EXERCISE BRIEF
Each line of the data that includes "index" must be copied.

*** PROVIDED INFORMATION ***

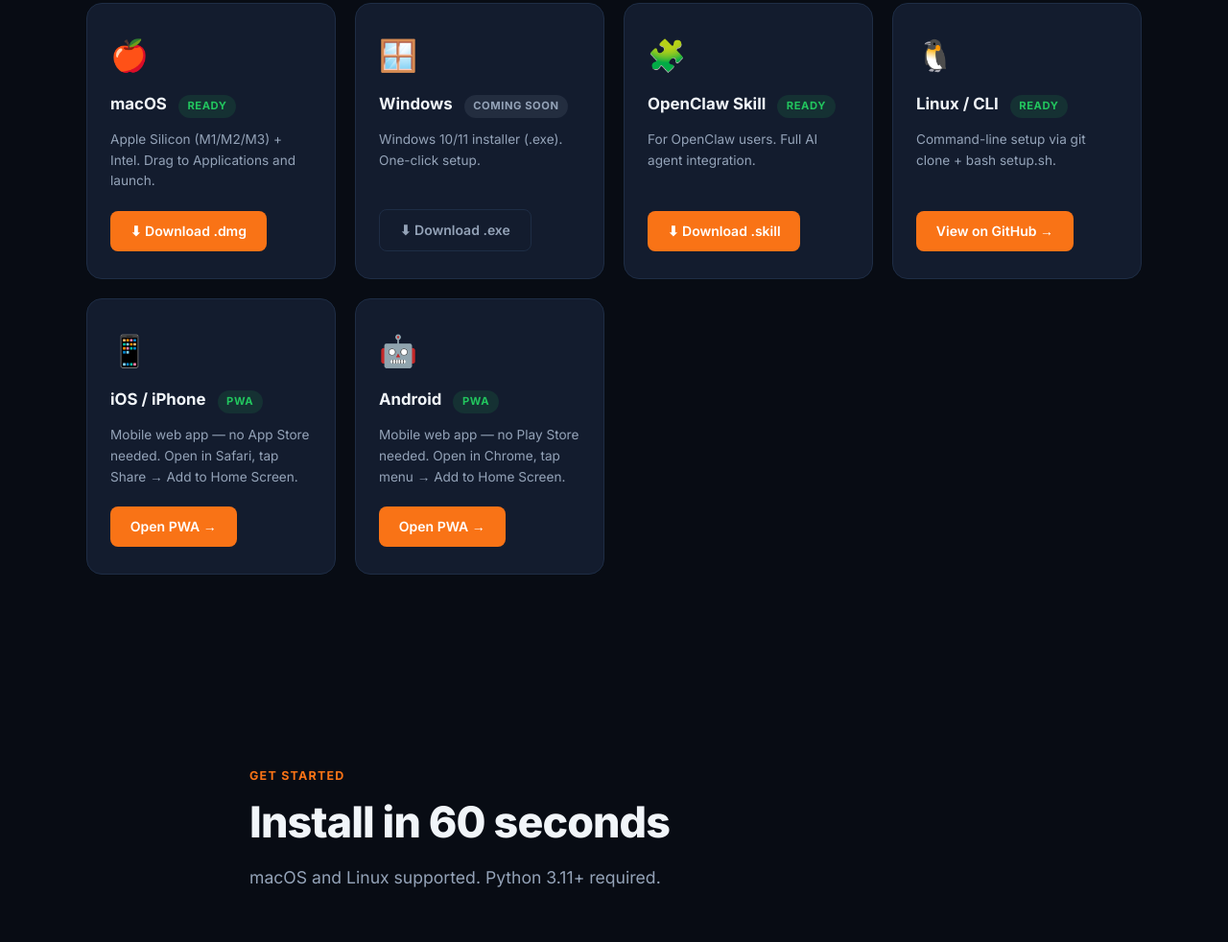
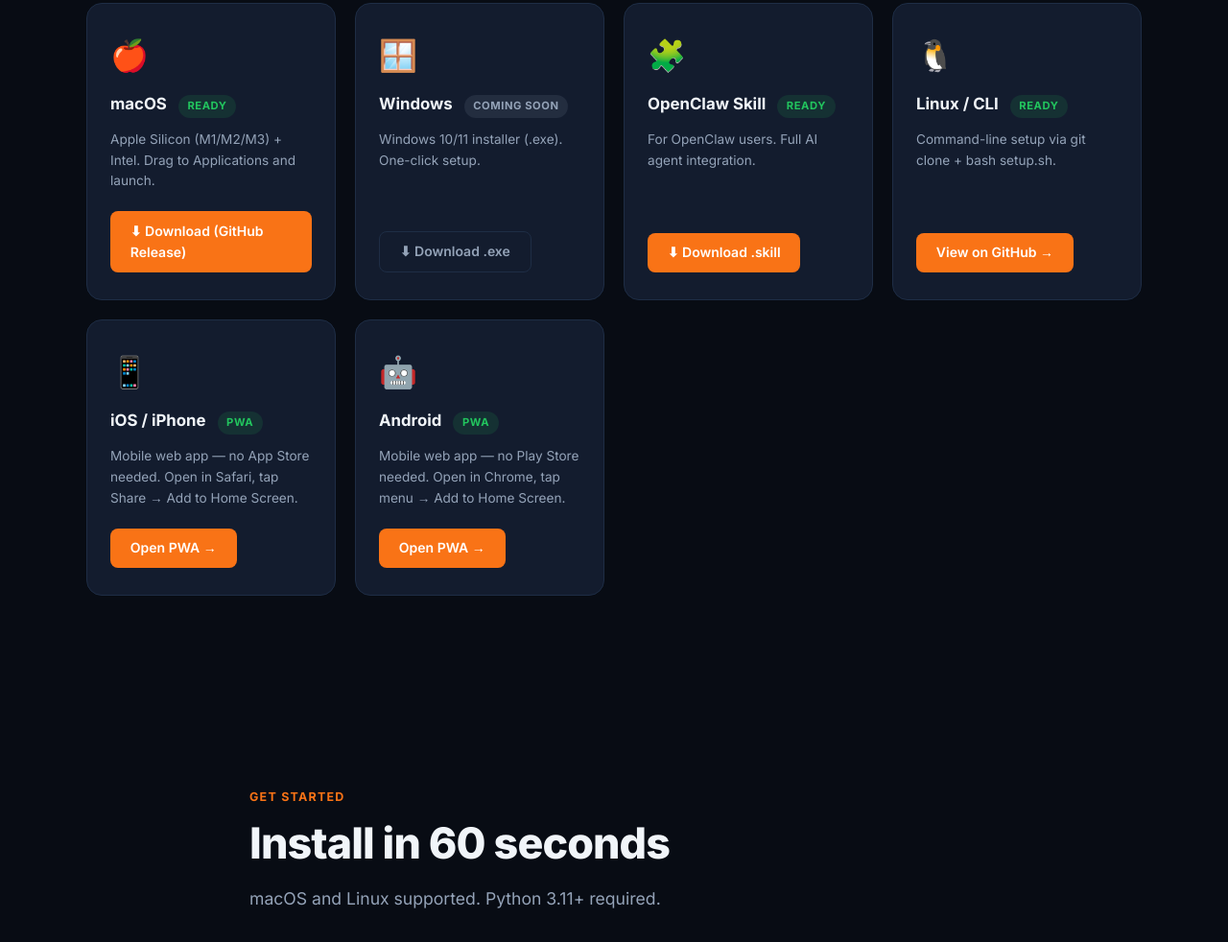
Before and after one commit to hiclawbot2026/iearnbot-website, a website: page public/index.html in a window 1280 px wide. Shown: the part 5527-6509 px from the top of the page at 96% size. Drawn offline with Linux system fonts and the light colour scheme.

Commit message:
fix: macOS download link to GitHub release (avoid 404 until assets uploaded)

```diff
--- a/public/index.html
+++ b/public/index.html
@@ -342,7 +342,7 @@
         <div class="dl-icon">🍎</div>
         <div class="dl-title">macOS <span class="dl-badge badge-ready">Ready</span></div>
         <div class="dl-sub" data-i18n="dl_mac">Apple Silicon (M1/M2/M3) + Intel. Drag to Applications and launch.</div>
-        <a href="https://github.com/iEarnBot/iEarnBot/releases/latest/download/iEarn.Bot-arm64.dmg" class="dl-btn" data-i18n="dl_mac_btn">⬇ Download .dmg</a>
+        <a href="https://github.com/iEarnBot/iEarnBot/releases/tag/v0.4.0" class="dl-btn" data-i18n="dl_mac_btn">⬇ Download (GitHub Release)</a>
       </div>
       <div class="dl-card">
         <div class="dl-icon">🪟</div>
@@ -453,7 +453,7 @@ const T = {
     st2t:"Connect your wallet", st2d:"Paste your API key or private key locally. We never see it. Supports Polymarket, crypto exchanges, futures & stock markets.",
     dl_lbl:"Download", dl_h2:"Get iEarn.Bot<br/>for your platform", dl_sub:"Run locally on your machine. Your keys never leave your device.",
     dl_mac:"Apple Silicon (M1/M2/M3) + Intel. Drag to Applications and launch.",
-    dl_mac_btn:"⬇ Download .dmg",
+    dl_mac_btn:"⬇ Download (GitHub Release)",
     dl_win:"Windows 10/11 installer (.exe). One-click setup.",
     dl_win_btn:"⬇ Download .exe",
     dl_skill:"For OpenClaw users. Full AI agent integration.",
```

*** End of PROVIDED INFORMATION ***

PROBLEM SOLUTION
Before and after one commit to hiclawbot2026/iearnbot-website, a website: page public/index.html in a window 1280 px wide. Shown: the part 5527-6509 px from the top of the page at 96% size. Drawn offline with Linux system fonts and the light colour scheme.
--- a/public/index.html
+++ b/public/index.html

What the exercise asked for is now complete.